◆ **PROBLEM STATEMENT**
Write each entry again exactly as shown, but without the images it holds.

[Change listing data]

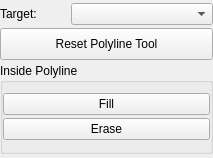
This is src/Interface/ToolInterface/PolyLineToolInterface.ui in SCIInstitute/Seg3D as Qt 5 draws it before an edit. The edited form follows.
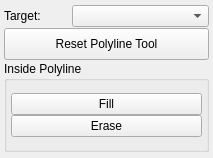
This is the edited form.

```diff
--- a/src/Interface/ToolInterface/PolyLineToolInterface.ui
+++ b/src/Interface/ToolInterface/PolyLineToolInterface.ui
@@ -36,7 +36,7 @@
     <number>0</number>
    </property>
    <property name="margin">
-    <number>0</number>
+    <number>4</number>
    </property>
    <item>
     <layout class="QHBoxLayout" name="activeHLayout" stretch="1,2">
@@ -111,9 +111,15 @@
        <number>0</number>
       </property>
       <item>
-       <layout class="QVBoxLayout" name="insideVLayout">
+       <layout class="QVBoxLayout" name="insideVLayout" stretch="1,1">
         <property name="spacing">
-         <number>3</number>
+         <number>0</number>
+        </property>
+        <property name="leftMargin">
+         <number>4</number>
+        </property>
+        <property name="rightMargin">
+         <number>4</number>
         </property>
         <item>
          <widget class="QPushButton" name="insideFillButton">
```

◆ **SOLUTION FOR THIS EXERCISE**
This is src/Interface/ToolInterface/PolyLineToolInterface.ui in SCIInstitute/Seg3D as Qt 5 draws it before an edit. The edited form follows.
This is the edited form.

```diff
--- a/src/Interface/ToolInterface/PolyLineToolInterface.ui
+++ b/src/Interface/ToolInterface/PolyLineToolInterface.ui
@@ -36,7 +36,7 @@
     <number>0</number>
    </property>
    <property name="margin">
-    <number>0</number>
+    <number>4</number>
    </property>
    <item>
     <layout class="QHBoxLayout" name="activeHLayout" stretch="1,2">
@@ -111,9 +111,15 @@
        <number>0</number>
       </property>
       <item>
-       <layout class="QVBoxLayout" name="insideVLayout">
+       <layout class="QVBoxLayout" name="insideVLayout" stretch="1,1">
         <property name="spacing">
-         <number>3</number>
+         <number>0</number>
+        </property>
+        <property name="leftMargin">
+         <number>4</number>
+        </property>
+        <property name="rightMargin">
+         <number>4</number>
         </property>
         <item>
          <widget class="QPushButton" name="insideFillButton">
```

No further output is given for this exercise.